Filmed with a master’s eye, “Hereafter” continues the streak of outstanding films directed by Clint Eastwood. As in previous films, including “Mystic River” and “Million Dollar Baby,” Eastwood focuses more on the human aspect of his story, letting his actors progress the film at a leisurely pace. And pacing is quite important when you tell a story that takes place simultaneously on two different continents. Another carryover from those other films is an outstanding cast, led by Damon, who gives a powerful performance as a man who sees his abilities not as a gift but as a curse. Though he once exploited it, with the prodding of his brother, George can no longer involve himself in other people’s misery. He also can not have a relationship because, whenever he touches anyone, he gets an image of those they’ve lost. Great performances are also given by De France and the brothers McLaren. As George’s possible love interest, Howard also delivers, though she disappears in the middle of the picture.

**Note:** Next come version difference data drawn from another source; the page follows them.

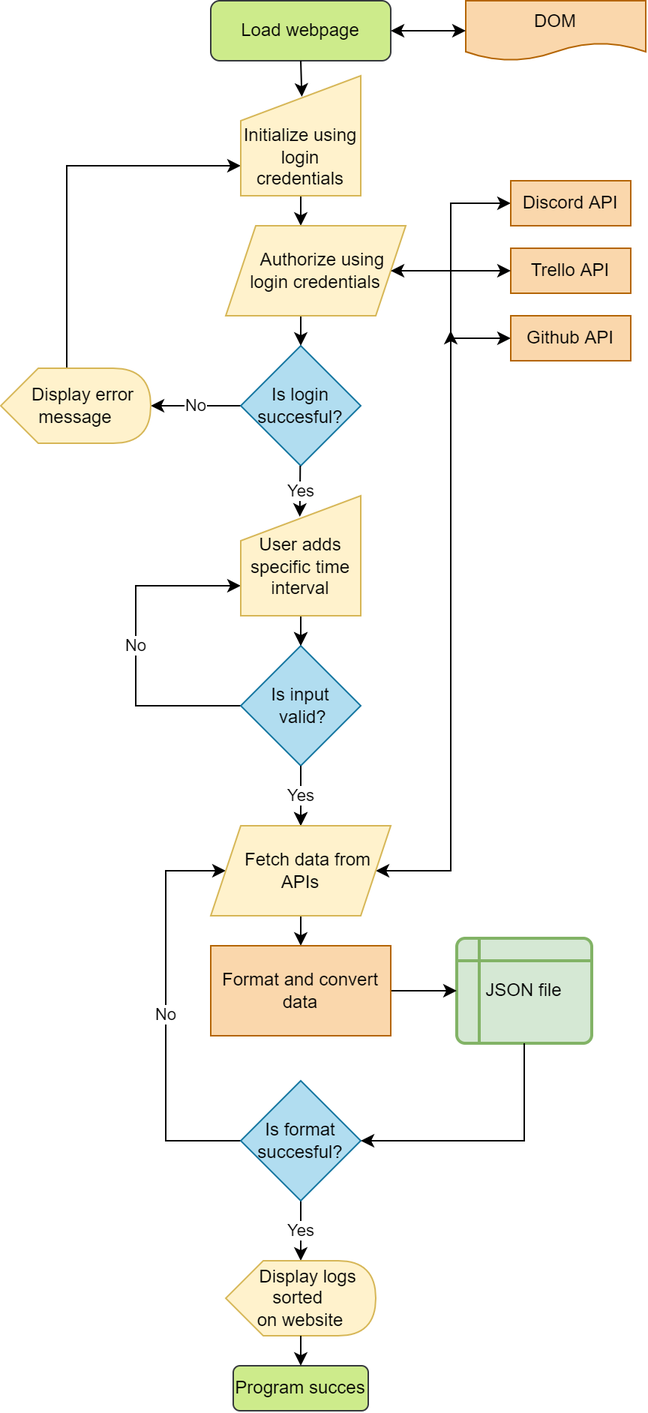
Earlier version of the draw.io export UML & Flowcharts/pngs/overall_flowchart.drawio.png (denBruneBarone/P2). Source tidied: cells renumbered, new cells last; positions are measured from the earlier drawing's top-left corner, leaving out a move shared by most shapes.
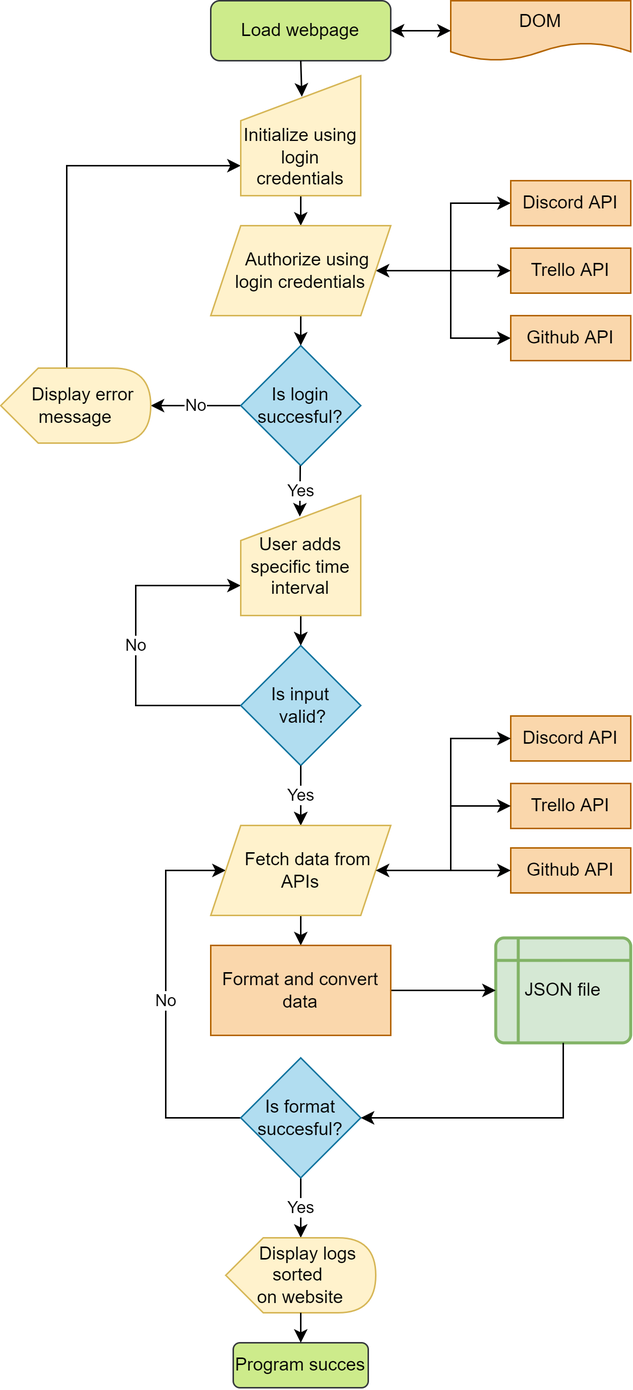
After the change.

The edit, as a diff of the source:
```diff
@@ -64,10 +64,8 @@
     <mxCell id="14" style="edgeStyle=orthogonalEdgeStyle;rounded=0;jettySize=auto;html=1;entryX=0;entryY=0.75;entryDx=0;entryDy=0;exitX=0.44;exitY=0;exitDx=0;exitDy=0;exitPerimeter=0;" parent="1" edge="1" source="38" target="35">
       <mxGeometry relative="1" as="geometry" />
     </mxCell>
-    <mxCell id="15" style="endArrow=classic;startArrow=classic;html=1;rounded=0;entryX=0;entryY=0.5;entryDx=0;entryDy=0;exitX=1;exitY=0.5;exitDx=0;exitDy=0;" parent="1" edge="1" target="9">
-      <mxGeometry relative="1" as="geometry">
-        <mxPoint x="260" y="180" as="sourcePoint" />
-      </mxGeometry>
+    <mxCell id="15" style="endArrow=classic;startArrow=classic;html=1;rounded=0;entryX=0;entryY=0.5;entryDx=0;entryDy=0;exitX=1;exitY=0.5;exitDx=0;exitDy=0;" parent="1" edge="1" source="37" target="9">
+      <mxGeometry relative="1" as="geometry" />
     </mxCell>
     <mxCell id="16" value="No" style="edgeStyle=orthogonalEdgeStyle;rounded=0;jettySize=auto;html=1;exitX=0;exitY=0.5;exitDx=0;exitDy=0;entryX=0;entryY=0.75;entryDx=0;entryDy=0;" parent="1" edge="1" source="18" target="30">
       <mxGeometry relative="1" as="geometry">
@@ -91,14 +89,6 @@
         <mxPoint x="200" y="630" as="targetPoint" />
       </mxGeometry>
     </mxCell>
-    <mxCell id="20" style="endArrow=classic;html=1;rounded=0;entryX=1;entryY=0.5;entryDx=0;entryDy=0;strokeColor=#000000;startArrow=classic;" parent="1" edge="1" target="36">
-      <mxGeometry relative="1" as="geometry">
-        <mxPoint x="300" y="220" as="sourcePoint" />
-        <Array as="points">
-          <mxPoint x="300" y="580" />
-        </Array>
-      </mxGeometry>
-    </mxCell>
     <mxCell id="21" style="endArrow=classic;html=1;rounded=0;exitX=0.5;exitY=1;exitDx=0;exitDy=0;entryX=0.5;entryY=0;entryDx=0;entryDy=0;" parent="1" edge="1" target="18">
       <mxGeometry relative="1" as="geometry">
         <mxPoint x="200" y="410" as="sourcePoint" />
@@ -115,31 +105,31 @@
     <mxCell id="24" value="No" style="edgeStyle=orthogonalEdgeStyle;rounded=0;jettySize=auto;html=1;exitX=0;exitY=0.5;exitDx=0;exitDy=0;entryX=0;entryY=0.5;entryDx=0;entryDy=0;" parent="1" edge="1" source="25" target="36">
       <mxGeometry relative="1" as="geometry">
         <Array as="points">
-          <mxPoint x="110" y="760" />
+          <mxPoint x="110" y="745" />
           <mxPoint x="110" y="580" />
         </Array>
       </mxGeometry>
     </mxCell>
     <mxCell id="25" value="Is format succesful?" style="rhombus;whiteSpace=wrap;html=1;fillColor=#b1ddf0;strokeColor=#10739e;" parent="1" vertex="1">
-      <mxGeometry x="160" y="720" width="80" height="80" as="geometry" />
+      <mxGeometry x="160" y="705" width="80" height="80" as="geometry" />
     </mxCell>
     <mxCell id="26" style="endArrow=classic;html=1;rounded=0;exitX=0.5;exitY=1;exitDx=0;exitDy=0;entryX=0.509;entryY=0.175;entryDx=0;entryDy=0;entryPerimeter=0;" parent="1" edge="1" source="2" target="35">
       <mxGeometry relative="1" as="geometry" />
     </mxCell>
     <mxCell id="27" value="DOM" style="shape=document;whiteSpace=wrap;html=1;boundedLbl=1;fillColor=#fad7ac;strokeColor=#b46504;" parent="1" vertex="1">
-      <mxGeometry x="310" width="120" height="40" as="geometry" />
+      <mxGeometry x="300" width="120" height="40" as="geometry" />
     </mxCell>
     <mxCell id="28" style="endArrow=classic;html=1;rounded=0;strokeColor=#000000;curved=1;entryX=1;entryY=0.5;entryDx=0;entryDy=0;startArrow=classic;" parent="1" edge="1" source="27" target="2">
       <mxGeometry relative="1" as="geometry" />
     </mxCell>
     <mxCell id="29" value="&amp;nbsp; &amp;nbsp; Display logs &lt;br&gt;sorted &lt;br&gt;on website" style="shape=display;whiteSpace=wrap;html=1;fillColor=#fff2cc;strokeColor=#d6b656;" parent="1" vertex="1">
-      <mxGeometry x="150" y="840" width="100" height="50" as="geometry" />
+      <mxGeometry x="150" y="825" width="100" height="50" as="geometry" />
     </mxCell>
     <mxCell id="30" value="&lt;span&gt;&lt;br&gt;User adds specific time interval&lt;br&gt;&lt;/span&gt;" style="shape=manualInput;whiteSpace=wrap;html=1;fillColor=#fff2cc;strokeColor=#d6b656;" parent="1" vertex="1">
       <mxGeometry x="160" y="330" width="80" height="80" as="geometry" />
     </mxCell>
     <mxCell id="31" value="JSON file" style="shape=internalStorage;whiteSpace=wrap;html=1;dx=15;dy=15;rounded=1;arcSize=8;strokeWidth=2;fillColor=#d5e8d4;strokeColor=#82b366;gradientDirection=north;" parent="1" vertex="1">
-      <mxGeometry x="304" y="625" width="90" height="70" as="geometry" />
+      <mxGeometry x="330" y="625" width="90" height="70" as="geometry" />
     </mxCell>
     <mxCell id="32" style="edgeStyle=orthogonalEdgeStyle;curved=1;rounded=0;jettySize=auto;html=1;exitX=1;exitY=0.5;exitDx=0;exitDy=0;entryX=0;entryY=0.5;entryDx=0;entryDy=0;strokeColor=default;" parent="1" edge="1" source="33" target="31">
       <mxGeometry relative="1" as="geometry" />
@@ -150,7 +140,7 @@
     <mxCell id="34" value="&lt;br&gt;" style="edgeStyle=orthogonalEdgeStyle;rounded=0;jettySize=auto;html=1;exitX=0.5;exitY=1;exitDx=0;exitDy=0;entryX=1;entryY=0.5;entryDx=0;entryDy=0;" parent="1" edge="1" source="31" target="25">
       <mxGeometry relative="1" as="geometry">
         <Array as="points">
-          <mxPoint x="349" y="760" />
+          <mxPoint x="375" y="745" />
         </Array>
       </mxGeometry>
     </mxCell>
@@ -161,16 +151,44 @@
       <mxGeometry x="140" y="550" width="120" height="60" as="geometry" />
     </mxCell>
     <mxCell id="37" value="&lt;span&gt;&amp;nbsp; &amp;nbsp;Authorize using login credentials&lt;/span&gt;" style="shape=parallelogram;perimeter=parallelogramPerimeter;whiteSpace=wrap;html=1;fixedSize=1;fillColor=#fff2cc;strokeColor=#d6b656;" parent="1" vertex="1">
-      <mxGeometry x="150" y="150" width="120" height="60" as="geometry" />
+      <mxGeometry x="140" y="150" width="120" height="60" as="geometry" />
     </mxCell>
     <mxCell id="38" value="&lt;span&gt;&amp;nbsp; &amp;nbsp; &amp;nbsp; Display error&amp;nbsp; &amp;nbsp; message&lt;/span&gt;" style="shape=display;whiteSpace=wrap;html=1;fillColor=#fff2cc;strokeColor=#d6b656;" parent="1" vertex="1">
       <mxGeometry y="245" width="100" height="50" as="geometry" />
     </mxCell>
     <mxCell id="39" value="Program succes" style="rounded=1;whiteSpace=wrap;html=1;fillColor=#cdeb8b;strokeColor=#36393d;" parent="1" vertex="1">
-      <mxGeometry x="155" y="910" width="90" height="30" as="geometry" />
+      <mxGeometry x="155" y="895" width="90" height="30" as="geometry" />
     </mxCell>
     <mxCell id="40" style="endArrow=classic;html=1;rounded=0;strokeColor=default;curved=1;entryX=0.5;entryY=0;entryDx=0;entryDy=0;exitX=0;exitY=0;exitDx=50;exitDy=50;exitPerimeter=0;" parent="1" edge="1" source="29" target="39">
       <mxGeometry relative="1" as="geometry" />
     </mxCell>
+    <mxCell id="41" value="Discord API" style="rounded=0;whiteSpace=wrap;html=1;fillColor=#fad7ac;strokeColor=#b46504;" parent="1" vertex="1">
+      <mxGeometry x="340" y="477" width="80" height="30" as="geometry" />
+    </mxCell>
+    <mxCell id="42" value="Trello API" style="rounded=0;whiteSpace=wrap;html=1;fillColor=#fad7ac;strokeColor=#b46504;" parent="1" vertex="1">
+      <mxGeometry x="340" y="522" width="80" height="30" as="geometry" />
+    </mxCell>
+    <mxCell id="43" value="Github API" style="rounded=0;whiteSpace=wrap;html=1;fillColor=#fad7ac;strokeColor=#b46504;" parent="1" vertex="1">
+      <mxGeometry x="340" y="565" width="80" height="30" as="geometry" />
+    </mxCell>
+    <mxCell id="44" style="endArrow=classic;startArrow=classic;html=1;rounded=0;exitX=1;exitY=0.5;exitDx=0;exitDy=0;entryX=0;entryY=0.5;entryDx=0;entryDy=0;" parent="1" edge="1" source="36" target="43">
+      <mxGeometry relative="1" as="geometry" />
+    </mxCell>
+    <mxCell id="45" style="endArrow=classic;html=1;rounded=0;entryX=0;entryY=0.5;entryDx=0;entryDy=0;" parent="1" edge="1" target="41">
+      <mxGeometry relative="1" as="geometry">
+        <mxPoint x="300" y="580" as="sourcePoint" />
+        <Array as="points">
+          <mxPoint x="300" y="492" />
+        </Array>
+      </mxGeometry>
+    </mxCell>
+    <mxCell id="46" style="endArrow=classic;html=1;rounded=0;entryX=0;entryY=0.5;entryDx=0;entryDy=0;" parent="1" edge="1" target="42">
+      <mxGeometry relative="1" as="geometry">
+        <mxPoint x="300" y="580" as="sourcePoint" />
+        <Array as="points">
+          <mxPoint x="300" y="537" />
+        </Array>
+      </mxGeometry>
+    </mxCell>
   </root>
 </mxGraphModel>
```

The production values are outstanding as well, with Eastwood and his long time cinematographer Tom Stern, who has been on Eastwood’s crew in some capacity since 1982’s “Honkytonk Man,” capturing the beauty of each city. The music, also by Eastwood, is not overbearing, which is usually the problem in films that deal with the hereafter. The script, by Peter Morgan (“The Queen,” “Frost/Nixon”) is strongly written, with no false notes. And though you don’t usually expect great visual effects in an Eastwood directed drama, the opening tsunami scene is breathtaking. As for Eastwood’s vision of what awaits us when we die...you’ll have to see for yourself.
On a scale of zero to four stars I give “Hereafter”
To comment on this or any other PCR article, please visit The Message Board. This week's movie review of "Hereafter" is ©2010 by Michael A. Smith. All graphics this page are creations of Nolan B. Canova, ©2010, all rights reserved. All contents of "Nolan's Pop Culture Review" are ©2010 by Nolan B. Canova.